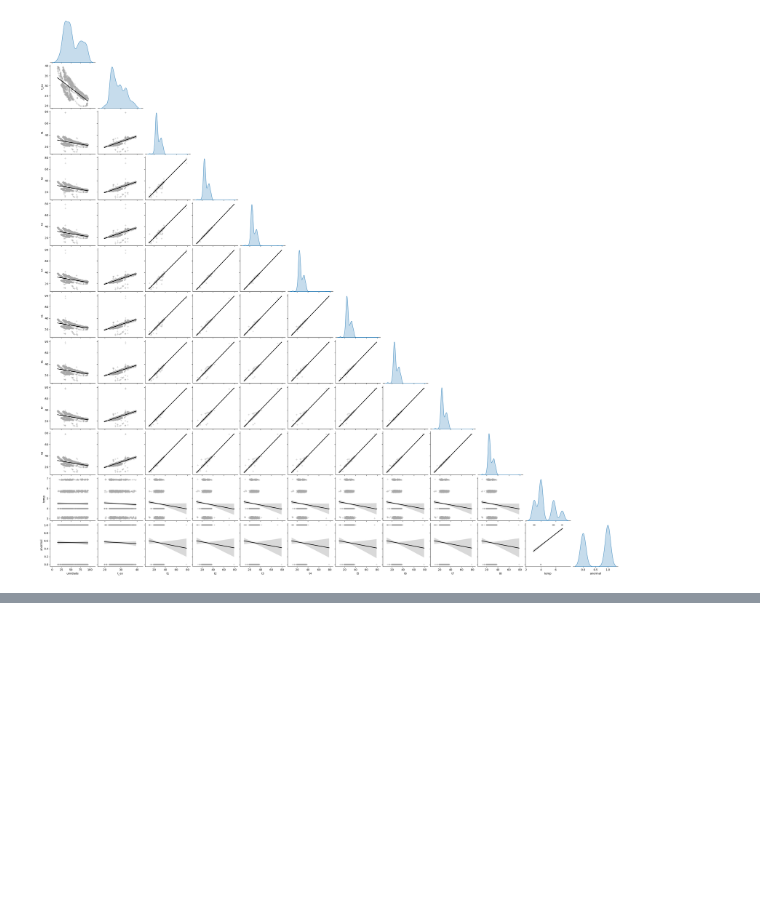
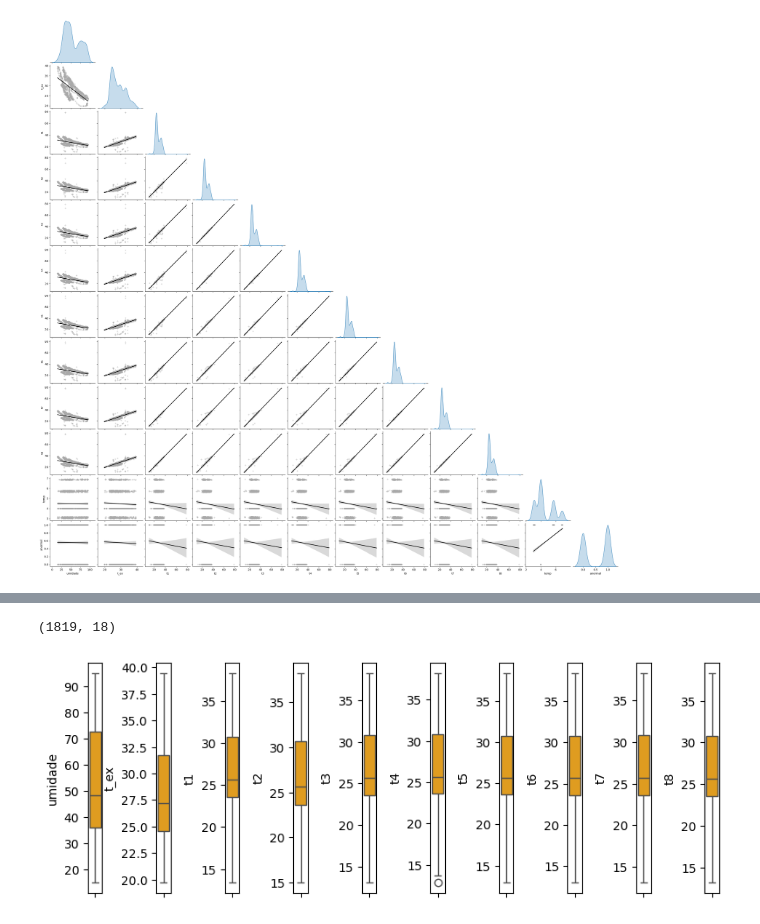
Before and after one commit to jairobernardesjunior/022_Agribusiness_classification_project_milk_quality, a Jupyter notebook: 01 pmq_analisa.ipynb, the cells around one changed output, grey strips where cells are left out. Cells and saved outputs as stored; diff of their text form; code cells hidden in the pictures; blank space fills up the shorter version.

```diff
--- a/01 pmq_analisa.ipynb
+++ b/01 pmq_analisa.ipynb
@@ -456,0 +502,34 @@ p.fig.subplots_adjust(top=0.95)
+# %%
+def retira_outliers(dfx, search_outliers):
+    column_names = search_outliers
+
+    for names in column_names[:]:
+        for x in [names]:
+
+            q75,q25 = np.percentile(dfx.loc[:,x],[75,25])
+            intr_qr = q75-q25
+
+            max = q75+(1.5*intr_qr)
+            min = q25-(1.5*intr_qr)
+
+            dfx.loc[dfx[x] < min,x] = np.nan
+            dfx.loc[dfx[x] > max,x] = np.nan
+
+    dfx = dfx.dropna(axis = 0)
+
+    return dfx
+# %%
+# chama função rto para retirar outliers, vamos passar mais de uma vez para reduzir os outliers
+df_milk = retira_outliers(df_milk, search_outliers)
+df_milk.shape
+# %% [output]
+(1819, 18)
+# %%
+# visualizando boxplot para ver a distribuição nos quartis e a existência de outliers
+fig, axs = pyplot.subplots(nrows=1, ncols=10, figsize=(8, 3), tight_layout=True)
+
+for i, column in enumerate(search_outliers):
+    sns.boxplot(y=column, data=df_milk, ax=axs[i], color='orange')
+pyplot.show()
+# %% [output]
+[figure, added]
```
Also changed, not shown: parts of 13 cells of this notebook, 1 other file.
################
• TASK DESCRIPTION: Copy out all lines from the material above that contain the string "boxplot".

• YOUR SOLUTION:
+# visualizando boxplot para ver a distribuição nos quartis e a existência de outliers
+    sns.boxplot(y=column, data=df_milk, ax=axs[i], color='orange')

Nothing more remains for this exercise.